Waiting your turn with a commission has its perks. Everyone singing composer Nico Muhly and librettist Stephen Karam’s Dark Sisters at the Perelman Theater sang the premiere for Gotham Chamber Opera in New York. Now for Opera Company of Philadelphia’s turn, they have their roles down pat. The singing is dynamite. So are Leo Warner’s projections for this opera about polygamy in the Church of Mormon. The OCP commission with the Gotham (and the Music-Theater Group) has good things.But I don’t think the music or libretto are as compelling as this cast.
If five women with the same man is hard to figure, imagine five gorgeous voices in melodies of faith under duress. Caitlin Lynch as the defiant Eliza is extraordinary. The singing actress conveys the doubt and anger that leads to action. Margaret Lattimore is jealous Presendia, Jennifer Zetlan: controlling Zina, Jennifer Cheek the loyal Almera. Eve Gigliotti sings Ruth, driven to despair.
Kevin Burdette is the perfect prophet/ringleader. Righteously irksome with a noble bass and stealthy presence. As King the newscaster, he’s a study in chatty smarm.
Leo Warner’s projected skies reflect women imprisoned by their own obedience. And better than most operas the projections give a sense of TV news.
Dark Sisters’s plot doesn’t quite work. Too much time is spent on the back story: Mormon mothers whose children have been taken because they married a polygamist. The fate of the children and-the fate of Eliza, the central rebellious character, is left unclear. There are red herring issues with Eliza’s daughter, which are confusing.

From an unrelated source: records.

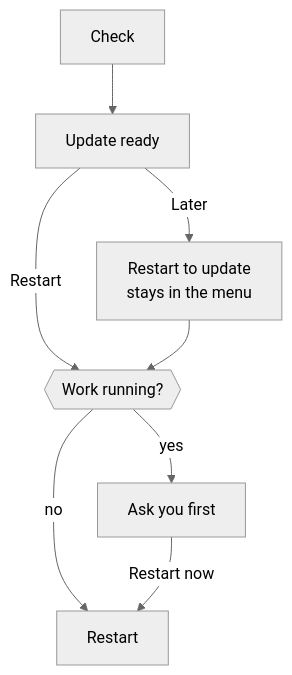
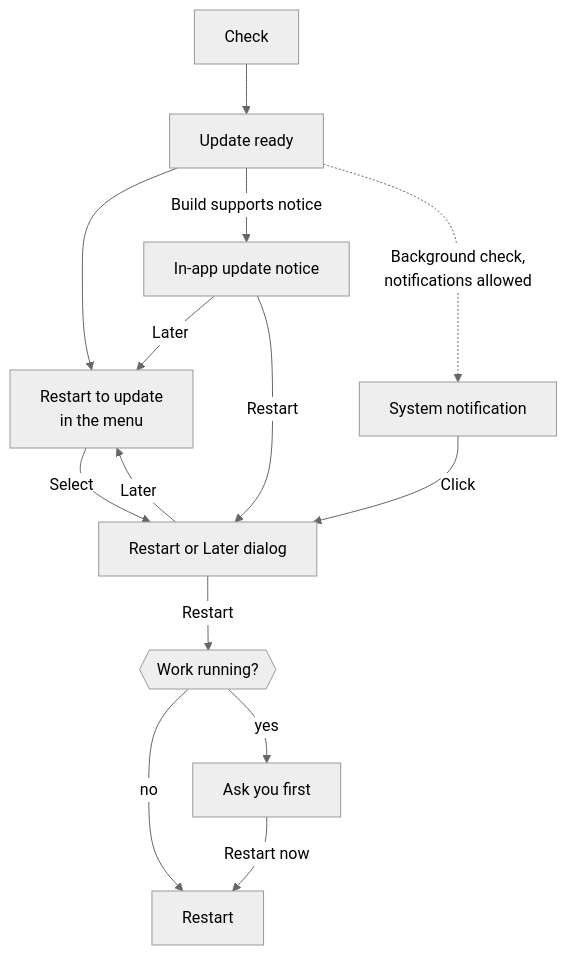
Before and after one commit to KrishBhimani/nod: the second of 2 diagrams in docs/src/content/docs/deploy/desktop-app.mdx, drawn with Mermaid (neutral theme). The commit also changed other lines of this file and 22 other files, not shown here.

````diff
--- a/docs/src/content/docs/deploy/desktop-app.mdx
+++ b/docs/src/content/docs/deploy/desktop-app.mdx
@@ -143,10 +143,16 @@
 ```mermaid
 flowchart TD
   check[Check]:::muted --> ready[Update ready]
-  ready -- Later --> menu[Restart to update<br/>stays in the menu]
-  ready -- Restart --> busy{{Work running?}}
-  menu --> busy
+  ready --> menu[Restart to update<br/>in the menu]
+  ready -- Build supports notice --> notice[In-app update notice]:::accent
+  ready -. Background check,<br/>notifications allowed .-> system[System notification]
+  system -- Click --> confirm[Restart or Later dialog]:::accent
+  confirm -- Later --> menu
+  confirm -- Restart --> busy{{Work running?}}
+  notice -- Later --> menu
+  notice -- Restart --> confirm
+  menu -- Select --> confirm
   busy -- no --> restart[Restart]:::go
   busy -- yes --> ask[Ask you first]:::accent
   ask -- Restart now --> restart
 ```
````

Gotham’s Neal Goran led Philadelphia’s 13 -piece ensemble through the drones and bells of an accompaniment that is purposefully austere. It sounds passionless, even random for a story that rouses sympathy. Opening night the playing was uneven with some screeching of a clarinet. Dark Sisters through June 17 at the Perelman.